Reports that a woman was arrested for training squirrels to attack her ex-boyfriend are fake news.

  • Published 3 April 2017


A woman was arrested for training squirrels to attack her ex-boyfriend.



On 31 March 2017, the World News Daily Report (WNDR) web site published an article appearing to report that a 43-year-old woman named Janice Smith was arrested for training squirrels to attack her ex-boyfriend:

45-year old Janice Smith was arrested this morning by officers of the Detroit Police Department, for allegedly capturing numerous squirrels and training them to attack her former lover.

The victim, 51-year old James Robinson, was presumably attacked by the rodents on more than a dozen occasions over the last month.

There was no truth to the story. World News Daily Report is a well known fake news site with a long history of publishing fictional stories. The web site also bears a disclaimer noting that all of its content is satirical:

WNDR assumes however all responsibility for the satirical nature of its articles and for the fictional nature of their content. All characters appearing in the articles in this website – even those based on real people – are entirely fictional and any resemblance between them and any persons, living, dead, or undead is purely a miracle.

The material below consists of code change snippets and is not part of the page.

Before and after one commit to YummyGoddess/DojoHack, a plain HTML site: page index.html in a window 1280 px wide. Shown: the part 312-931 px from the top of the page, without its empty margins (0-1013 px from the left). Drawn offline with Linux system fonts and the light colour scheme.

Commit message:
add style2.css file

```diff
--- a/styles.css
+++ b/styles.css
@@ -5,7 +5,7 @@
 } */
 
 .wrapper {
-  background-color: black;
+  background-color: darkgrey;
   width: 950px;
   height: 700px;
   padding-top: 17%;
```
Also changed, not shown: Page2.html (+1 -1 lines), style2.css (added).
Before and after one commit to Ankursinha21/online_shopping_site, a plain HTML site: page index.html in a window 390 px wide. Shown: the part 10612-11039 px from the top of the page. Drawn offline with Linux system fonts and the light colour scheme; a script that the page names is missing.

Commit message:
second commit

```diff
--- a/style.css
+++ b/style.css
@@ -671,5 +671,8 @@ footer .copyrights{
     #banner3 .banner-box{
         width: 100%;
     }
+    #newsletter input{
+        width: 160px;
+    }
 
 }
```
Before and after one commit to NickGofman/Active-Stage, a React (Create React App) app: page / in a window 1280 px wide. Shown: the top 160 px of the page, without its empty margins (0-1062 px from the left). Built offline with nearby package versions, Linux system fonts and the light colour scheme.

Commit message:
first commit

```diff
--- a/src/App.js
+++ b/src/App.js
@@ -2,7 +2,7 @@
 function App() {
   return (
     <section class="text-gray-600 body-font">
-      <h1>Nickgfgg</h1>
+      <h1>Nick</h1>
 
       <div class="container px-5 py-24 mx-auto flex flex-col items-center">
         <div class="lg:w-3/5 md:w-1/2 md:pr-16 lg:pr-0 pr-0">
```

The supposed mug shot of “Janice Smith” that accompanied the article is actually a photograph of Maryland woman Michelle Waro, who was arrested in 2014 for throwing bricks through her father-in-law’s windows. A second mugshot of Waro was released by the St. Mary’s County Sheriff’s Office:

Since 1994
A Word to Our Loyal Readers

Support Snopes and make a difference for readers everywhere.

  • David Mikkelson
  • Doreen Marchionni
  • David Emery
  • Bond Huberman
  • Jordan Liles
  • Alex Kasprak
  • Dan Evon
  • Dan MacGuill
  • Bethania Palma
  • Liz Donaldson
  • Vinny Green
  • Ryan Miller
  • Chris Reilly
  • Chad Ort
  • Elyssa Young

Most Snopes assignments begin when readers ask us, “Is this true?” Those tips launch our fact-checkers on sprints across a vast range of political, scientific, legal, historical, and visual information. We investigate as thoroughly and quickly as possible and relay what we learn. Then another question arrives, and the race starts again.

We do this work every day at no cost to you, but it is far from free to produce, and we cannot afford to slow down. To ensure Snopes endures — and grows to serve more readers — we need a different kind of tip: We need your financial support.

Support Snopes so we continue to pursue the facts — for you and anyone searching for answers.

Team Snopes